Hyde Park Art Club: Ellie MacGarry

Two paintings, one of yellow trainers with green elements standing on a green and yellow surface of different patterns and the other a painting of a neck and a checked shirt, in red tones, with the light skin of the neck looking sunburnt

Photo credit: Nick Baines (@peanutkaiser)

With the advent of the Hyde Park Art Club (HPAC) and the first show ‘Chrysalis’ organised as part of it, we have been chatting to the artists involved in the exhibition – their inspirations, materials, process and future plans. First up is Ellie MacGarry whose hypnotising works are charged yet ethereal, simple and strange at the same time. 

First of all, could you tell me a bit about your work in general?

I make paintings which depict the body in changing states of transformation or transition. I often focus on areas or viewpoints which might ordinarily go unseen – the back of a head, garments half done up revealing sections of skin beneath, or imagined layers of ground underneath our feet.

Your paintings mostly seem to be fairly small and in the traditional portrait format – is there a reason for this? Was it a conscious decision from the start or did you find that this format suited your style?

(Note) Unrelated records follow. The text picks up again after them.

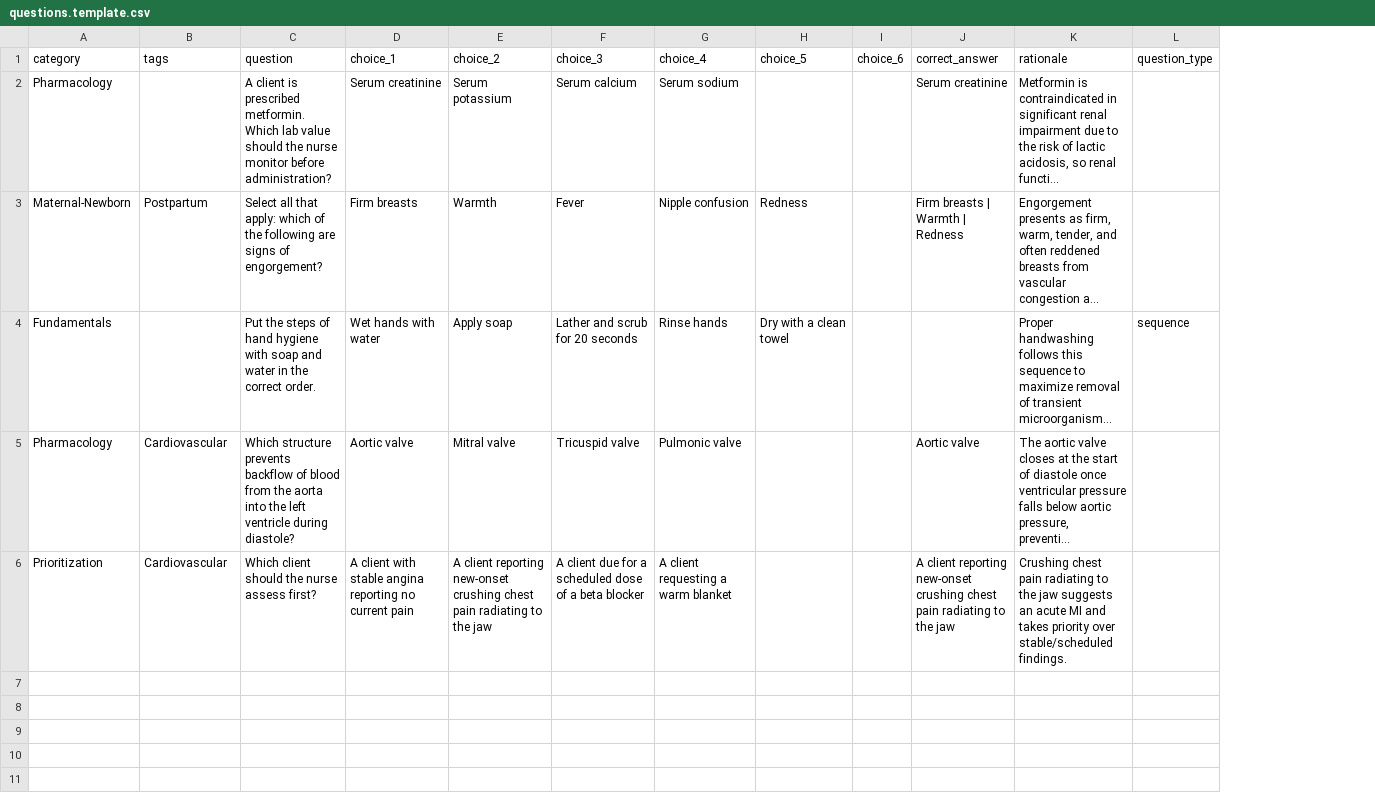
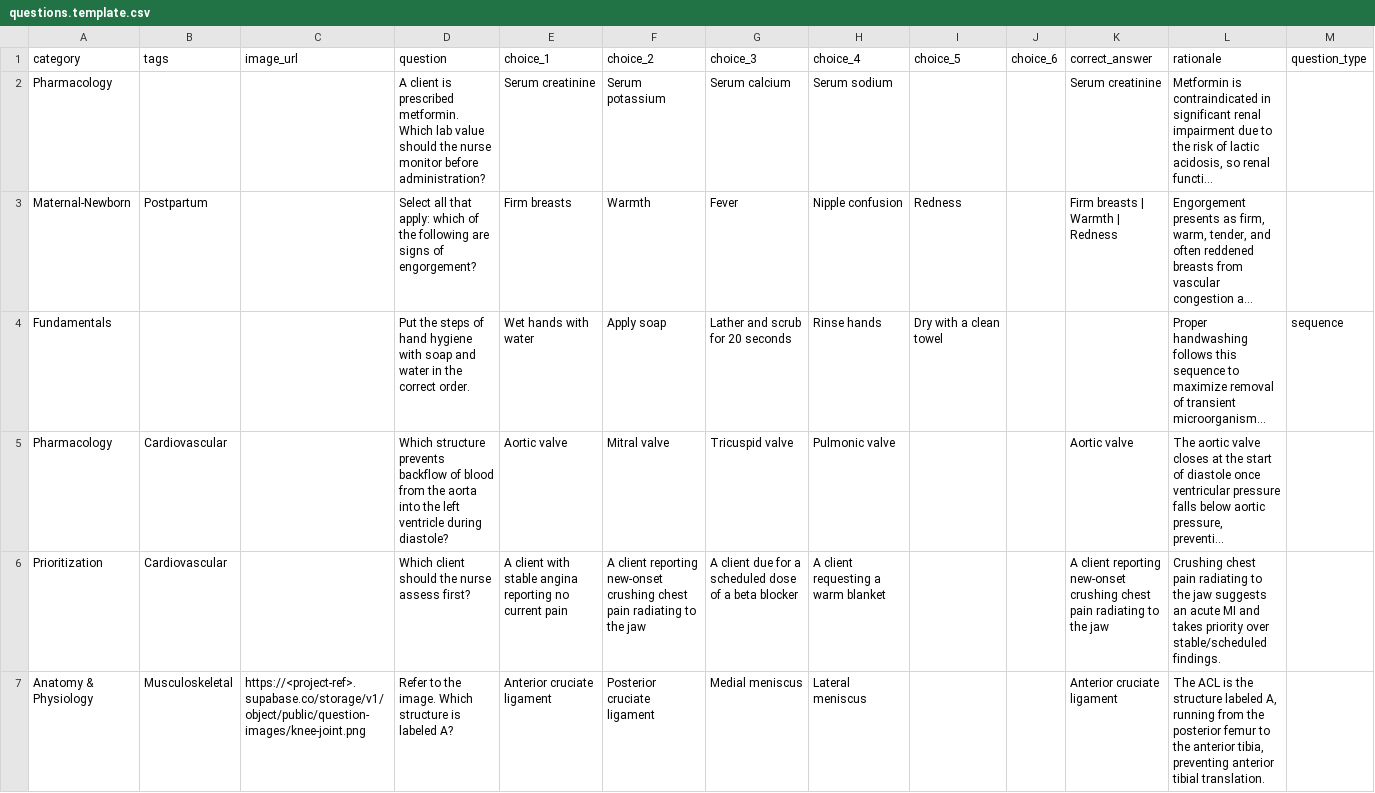
Before and after one commit to devseank/nclex-flashcards, a CSV file: data/questions.template.csv, drawn as a sheet; only a part is shown; long unchanged cells end in …; rows hold the shown columns only; the diff names each change by its address in the sheet, - before the commit and + after, or states it on an @@ line.

Commit message:
feat: support optional question images
Adds an image_url column so a question can reference an illustration
(e.g. an anatomy diagram), with multiple questions able to share the
same image by reusing its URL. Images are hosted in a new Supabase
Storage bucket (question-images); Flashcard/SequenceFlashcard render
the image below the question text when present.

```diff
--- a/data/questions.template.csv
+++ b/data/questions.template.csv
+column C (image_url), empty
+row 7: Anatomy & Physiology | Musculoskeletal | https://<project-ref>.supabase.co/storage/v1/object/public/question-images/knee-joint.png | Refer to the image. Which structure is labeled A? | Anterior cruciate ligament | Posterior cruciate ligament | Medial meniscus | Lateral meniscus |  |  | Anterior cruciate ligament | The ACL is the structure labeled A, running from the posterior femur to the anterior tibia, preventing anterior tibial translation.
```
Also changed, not shown: 6 other files.
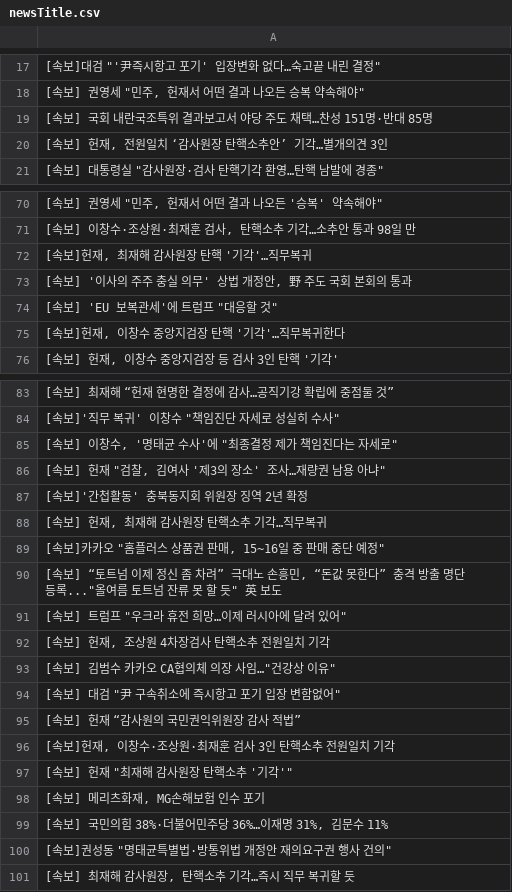
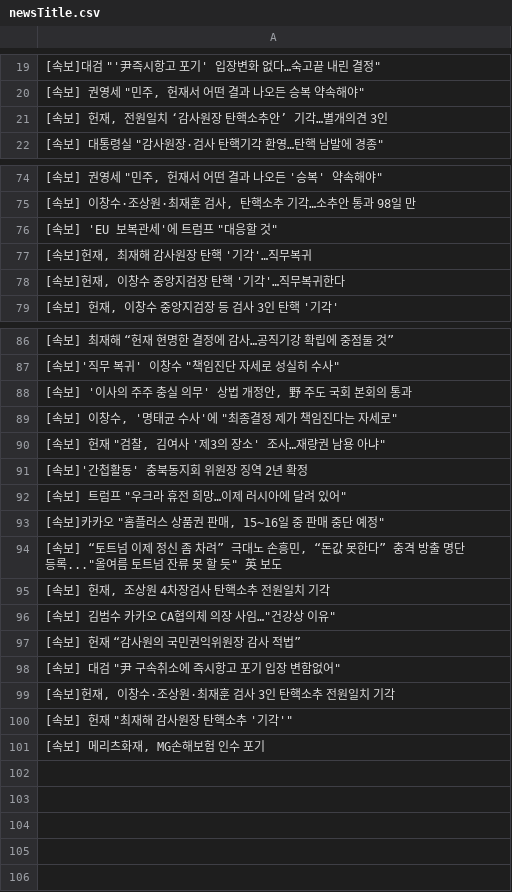
Before and after one commit to junhongkwon/News, a CSV file: newsTitle.csv, drawn as a sheet; only a part is shown, gaps mark what is left out; removed rows and columns are numbered as before the commit, all else as after; the diff covers the shown part only; the diff names each change by its address in the sheet, - before the commit and + after, or states it on an @@ line.

```diff
--- a/newsTitle.csv
+++ b/newsTitle.csv
-row 19: [속보] 국회 내란국조특위 결과보고서 야당 주도 채택…찬성 151명·반대 85명
@@ row 74 moved to row 76: [속보] 'EU 보복관세'에 트럼프 "대응할 것" @@
@@ row 73 moved to row 88: [속보] '이사의 주주 충실 의무' 상법 개정안, 野 주도 국회 본회의 … @@
-A92: [속보] 헌재, 최재해 감사원장 탄핵소추 기각…직무복귀
+A92: [속보] 트럼프 "우크라 휴전 희망…이제 러시아에 달려 있어"
-row 91: [속보] 트럼프 "우크라 휴전 희망…이제 러시아에 달려 있어"
@@ row 95 moved to row 97: [속보] 헌재 “감사원의 국민권익위원장 감사 적법” @@
-row 99: [속보] 국민의힘 38%·더불어민주당 36%…이재명 31%, 김문수 11%
-row 100: [속보]권성동 "명태균특별법·방통위법 개정안 재의요구권 행사 건의"
-row 101: [속보] 최재해 감사원장, 탄핵소추 기각…즉시 직무 복귀할 듯
```
Also changed, not shown: 7 added rows, 2 removed rows, 7 moved rows and 2 edited cells elsewhere in this file.
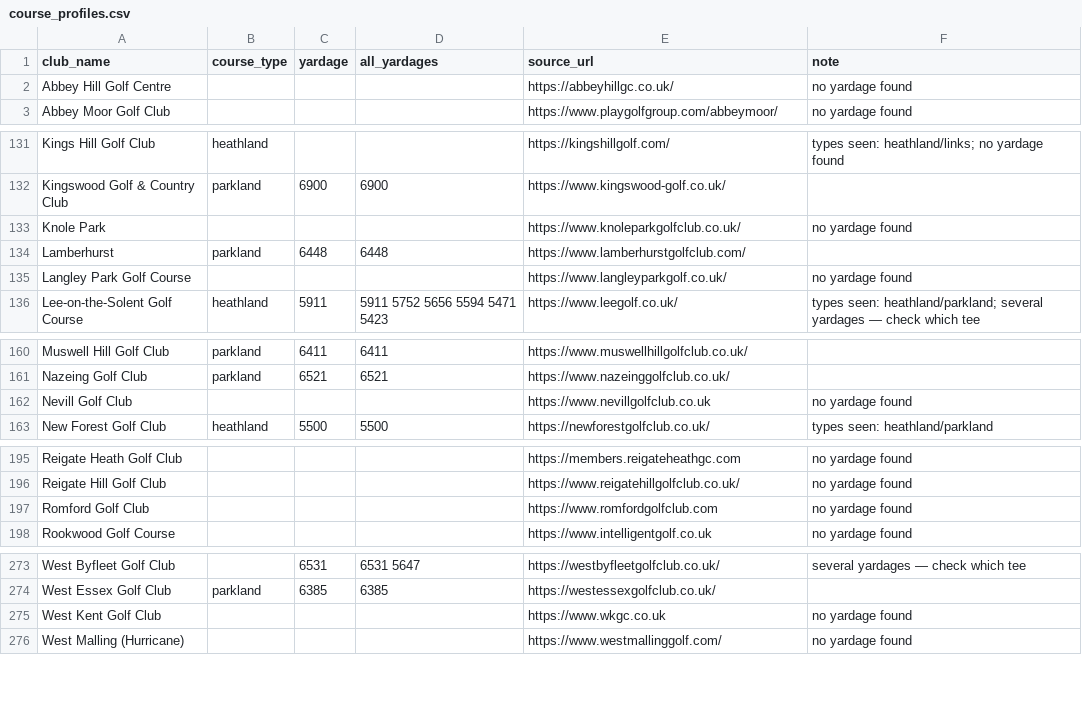
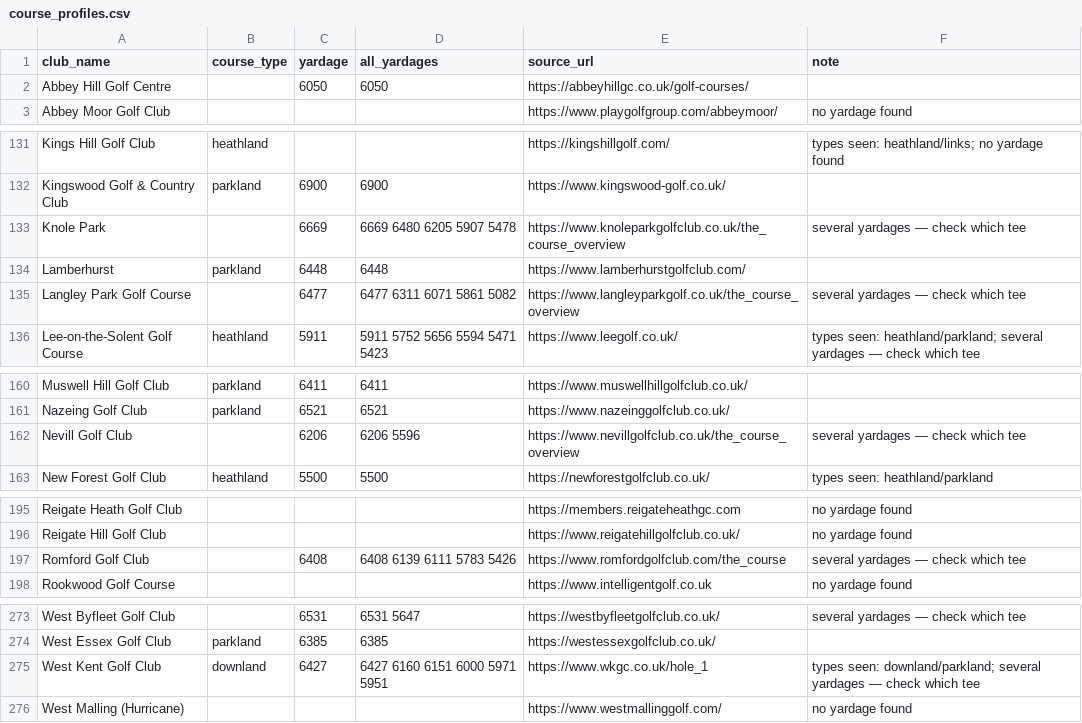
Before and after one commit to joechaplin1988/golfapp, a CSV file: course_profiles.csv, drawn as a sheet; only a part is shown, gaps mark what is left out; the diff covers the shown part only.

```diff
--- a/course_profiles.csv
+++ b/course_profiles.csv
@@ -1,3 +1,3 @@
 club_name,course_type,yardage,all_yardages,source_url,note
-Abbey Hill Golf Centre,,,,https://abbeyhillgc.co.uk/,no yardage found
+Abbey Hill Golf Centre,,6050,6050,https://abbeyhillgc.co.uk/golf-courses/,
 Abbey Moor Golf Club,,,,https://www.playgolfgroup.com/abbeymoor/,no yardage found
@@ -132,5 +132,5 @@ Kings Hill Golf Club,heathland,,,https://kingshillgolf.com/,types seen: heathlan
 Kingswood Golf & Country Club,parkland,6900,6900,https://www.kingswood-golf.co.uk/,
-Knole Park,,,,https://www.knoleparkgolfclub.co.uk/,no yardage found
+Knole Park,,6669,6669 6480 6205 5907 5478,https://www.knoleparkgolfclub.co.uk/the_course_overview,several yardages — check which tee
 Lamberhurst,parkland,6448,6448,https://www.lamberhurstgolfclub.com/,
-Langley Park Golf Course,,,,https://www.langleyparkgolf.co.uk/,no yardage found
+Langley Park Golf Course,,6477,6477 6311 6071 5861 5082,https://www.langleyparkgolf.co.uk/the_course_overview,several yardages — check which tee
 Lee-on-the-Solent Golf Course,heathland,5911,5911 5752 5656 5594 5471 5423,https://www.leegolf.co.uk/,types seen: heathland/parkland; several yardages — check which tee
@@ -161,3 +161,3 @@ Muswell Hill Golf Club,parkland,6411,6411,https://www.muswellhillgolfclub.co.uk/
 Nazeing Golf Club,parkland,6521,6521,https://www.nazeinggolfclub.co.uk/,
-Nevill Golf Club,,,,https://www.nevillgolfclub.co.uk,no yardage found
+Nevill Golf Club,,6206,6206 5596,https://www.nevillgolfclub.co.uk/the_course_overview,several yardages — check which tee
 New Forest Golf Club,heathland,5500,5500,https://newforestgolfclub.co.uk/,types seen: heathland/parkland
@@ -196,3 +196,3 @@ Reigate Heath Golf Club,,,,https://members.reigateheathgc.com,no yardage found
 Reigate Hill Golf Club,,,,https://www.reigatehillgolfclub.co.uk/,no yardage found
-Romford Golf Club,,,,https://www.romfordgolfclub.com,no yardage found
+Romford Golf Club,,6408,6408 6139 6111 5783 5426,https://www.romfordgolfclub.com/the_course,several yardages — check which tee
 Rookwood Golf Course,,,,https://www.intelligentgolf.co.uk,no yardage found
@@ -274,3 +274,3 @@ West Byfleet Golf Club,,6531,6531 5647,https://westbyfleetgolfclub.co.uk/,severa
 West Essex Golf Club,parkland,6385,6385,https://westessexgolfclub.co.uk/,
-West Kent Golf Club,,,,https://www.wkgc.co.uk,no yardage found
+West Kent Golf Club,downland,6427,6427 6160 6151 6000 5971 5951,https://www.wkgc.co.uk/hole_1,types seen: downland/parkland; several yardages — check which tee
 West Malling (Hurricane),,,,https://www.westmallinggolf.com/,no yardage found
```
Also changed, not shown: 106 edited cells elsewhere in this file, 2 other files.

Yes the paintings in this show are all quite small, although I do make much bigger paintings too. The formats come about quite naturally really, but I rarely make a painting which is wider than it is tall unless I need the space, as in the double portrait ‘Meeting Place’. With a lot of my paintings I am cropping out anything that might surround the body so it makes sense for it to be that way.

A painting of a red shirt with buttons and two hands in turquoise gloves over the shoulders, touching the chest from above.

Photo credit: Nick Baines (@peanutkaiser)

A lot of your work is tightly cropped and close to the viewer, eg. the subject’s chest, hands, fingers poking out of holes in pockets. Is it your intention to make the viewer almost uncomfortable by how physically close we feel to the subject?

I definitely want to encourage a sense of closeness between the painting and the viewer. Whether that brings about an uncomfortable feeling is subjective really. I am interested in how, particularly in big cities, we can end up being physically close to strangers’ bodies and confronted by the different qualities or details of these other people. In some ways this is uncomfortable, and in other ways it’s quite comforting.

A painting of light flesh-coloured shoes on heels, or feet with black heels and soles with purple shapes surrounding them

Photo credit: Nick Baines (@peanutkaiser)

How do you choose your titles? They’re amazing – when looking through your website, each title made me wanna click more than the last one, I had to see them all! 

Some titles are in place before the painting is made, they are almost like a note to self – the most concise or brief way of describing the initial feeling or situation which brought about the making of the painting. Others are given after to conjure up a sense of the picture in word form. I love playing with language so I think about words a lot, but I am also interested in brevity. It is important to me that the titles don’t pin things down too much though, I want them to be somewhat open-ended and not a way of answering a question about what a painting is.

A painting of hands under a transparent shirt opening in greys and pale beige

Photo credit: Nick Baines (@peanutkaiser)

Do you have any creative plans for the near future, any other shows coming up?

I have an exhibition coming up at Steve Turner in Los Angeles in November so that’s my main focus at the moment. I am making some large paintings of figures underwater and a new series of feet on the ground paintings, so there is a horizontal line running through every painting. It’s not a horizon line necessarily, but it provides a sense of what is above the line and what is below which I am interested in. Besides that I am working on some new watercolours and just generally enjoying myself in the studio!


You can see more of Ellie’s work on her website.
You can find out more about HPAC here.